§ Data extract
......
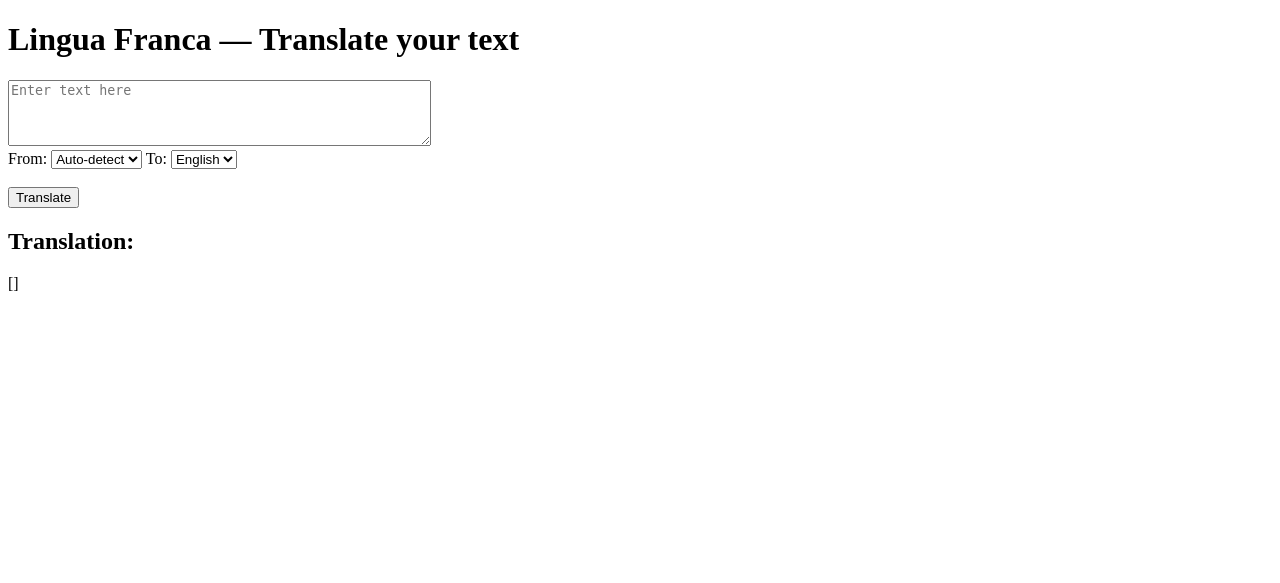
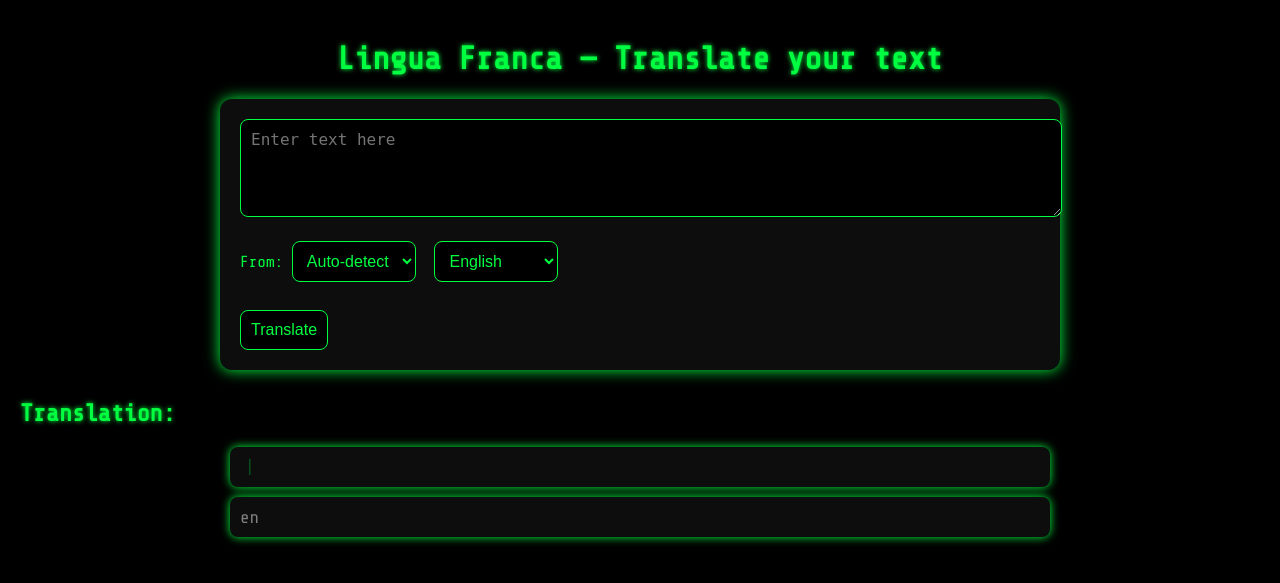
Before and after one commit to yannis-messadia/lingua-franca, a Flask app: template templates/index.html in a window 1280 px wide. Shown: the top 583 px of the page. Run offline with Flask 3, Linux system fonts and the light colour scheme; the template is opened without the code that fills it: most values are stand-ins (such as "Sample title", 1, 10 or a date in 2020).

Commit message:
It works, matrix style

```diff
--- a/app.py
+++ b/app.py
@@ -1,17 +1,32 @@
 from flask import Flask, render_template, request
+from googletrans import Translator
 
 app = Flask(__name__)
+translator = Translator()
 
 @app.route('/', methods=['GET', 'POST'])
 def index():
     translation = ''
+    detected_lang = ''
     if request.method == 'POST':
         original_text = request.form['text']
         source_lang = request.form['source_lang']
         target_lang = request.form['target_lang']
-        # La traduction sera ajoutée ici plus tard
-        translation = f"(traduction simulée de: '{original_text}' vers {target_lang})"
-    return render_template('index.html', translation=translation)
+
+        try:
+            if source_lang == 'auto':
+                result = translator.translate(original_text, dest=target_lang)
+            else:
+                result = translator.translate(original_text, src=source_lang, dest=target_lang)
+
+            translation = result.text
+            if source_lang == 'auto':
+                detected_lang = f"(Detected language: {result.src})"
+        except Exception as e:
+            translation = f"Erreur lors de la traduction : {str(e)}"
+
+    return render_template('index.html', translation=translation, detected_lang=detected_lang)
+
 
 if __name__ == '__main__':
     app.run(debug=True)
--- a/static/style.css
+++ b/static/style.css
@@ -0,0 +1,81 @@
+body {
+    font-family: 'Courier New', Courier, monospace;
+    background-color: #000000;
+    color: #00ff41;
+    margin: 0;
+    padding: 20px;
+}
+
+h1 {
+    text-align: center;
+    color: #00ff41;
+    text-shadow: 0 0 5px #00ff41;
+}
+
+form {
+    background-color: #0d0d0d;
+    padding: 20px;
+    border-radius: 12px;
+    max-width: 800px;
+    margin: 0 auto;
+    box-shadow: 0 0 15px #00ff41;
+}
+
+textarea {
+    width: 100%;
+    padding: 10px;
+    font-size: 1rem;
+    border-radius: 8px;
+    border: 1px solid #00ff41;
+    background-color: #000;
+    color: #00ff41;
+    margin-bottom: 10px;
+}
+
+select, button {
+    padding: 10px;
+    font-size: 1rem;
+    border-radius: 8px;
+    border: 1px solid #00ff41;
+    background-color: #000;
+    color: #00ff41;
+    margin-right: 10px;
+    margin-top: 10px;
+}
+
+button {
+    cursor: pointer;
+    transition: background 0.2s ease;
+}
+
+button:hover {
+    background-color: #003300;
+}
+
+h2 {
+    margin-top: 30px;
+    color: #00ff41;
+    text-shadow: 0 0 5px #00ff41;
+}
+
+p {
+    font-size: 1.1rem;
+    background-color: #0d0d0d;
+    padding: 10px;
+    border-radius: 8px;
+    max-width: 800px;
+    margin: 10px auto;
+    box-shadow: 0 0 10px #00ff41;
+}
+
+#animated-translation::after {
+    content: "|";
+    animation: blink 1s infinite;
+    margin-left: 5px;
+}
+
+@keyframes blink {
+    0% { opacity: 1; }
+    50% { opacity: 0; }
+    100% { opacity: 1; }
+}
--- a/templates/index.html
+++ b/templates/index.html
@@ -3,6 +3,14 @@
 <head>
     <meta charset="UTF-8">
     <title>Lingua Franca</title>
+    <link rel="stylesheet" href="{{ url_for('static', filename='style.css') }}">
+    <link href="https://fonts.googleapis.com/css2?family=Share+Tech+Mono&display=swap" rel="stylesheet">
+<style>
+  body {
+    font-family: 'Share Tech Mono', monospace;
+  }
+</style>
+
 </head>
 <body>
     <h1>Lingua Franca — Translate your text</h1>
@@ -13,20 +21,54 @@
     <option value="auto">Auto-detect</option>
     <option value="en">English</option>
     <option value="fr">French</option>
-            <!-- Ajoute plus de langues ici -->
+    <option value="es">Spanish</option>
+    <option value="de">German</option>
+    <option value="it">Italian</option>
+    <option value="pt">Portuguese</option>
+    <option value="ar">Arabic</option>
+    <option value="zh-cn">Chinese</option>
+    <option value="ja">Japanese</option>
+    <option value="ru">Russian</option>
+    <option value="ko">Korean</option>
 </select>
-        <label>To:</label>
+
 <select name="target_lang">
     <option value="en">English</option>
     <option value="fr">French</option>
-            <!-- Ajoute plus de langues ici -->
-        </select><br><br>
+    <option value="es">Spanish</option>
+    <option value="de">German</option>
+    <option value="it">Italian</option>
+    <option value="pt">Portuguese</option>
+    <option value="ar">Arabic</option>
+    <option value="zh-cn">Chinese</option>
+    <option value="ja">Japanese</option>
+    <option value="ru">Russian</option>
+    <option value="ko">Korean</option>
+</select>
+<br><br>
         <button type="submit">Translate</button>
     </form>
 
     {% if translation %}
     <h2>Translation:</h2>
-        <p>{{ translation }}</p>
+    <p id="animated-translation"></p>
+    <script>
+        const text = {{ translation|tojson }};
+        const container = document.getElementById("animated-translation");
+
+        let i = 0;
+        function typeWriter() {
+            if (i < text.length) {
+                container.textContent += text.charAt(i);
+                i++;
+                setTimeout(typeWriter, 30);  // Vitesse d'écriture (30ms par lettre)
+            }
+        }
+
+        typeWriter();
+    </script>
+
+    <p style="color: gray;">{{ detected_lang }}</p>
 {% endif %}
 </body>
 </html>
```
Lines whose indentation alone changed are shown as unchanged.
......
§ Directions
Look through the entries above and work out how many lines contain the string "const". Give that number alone.

§ Task output
2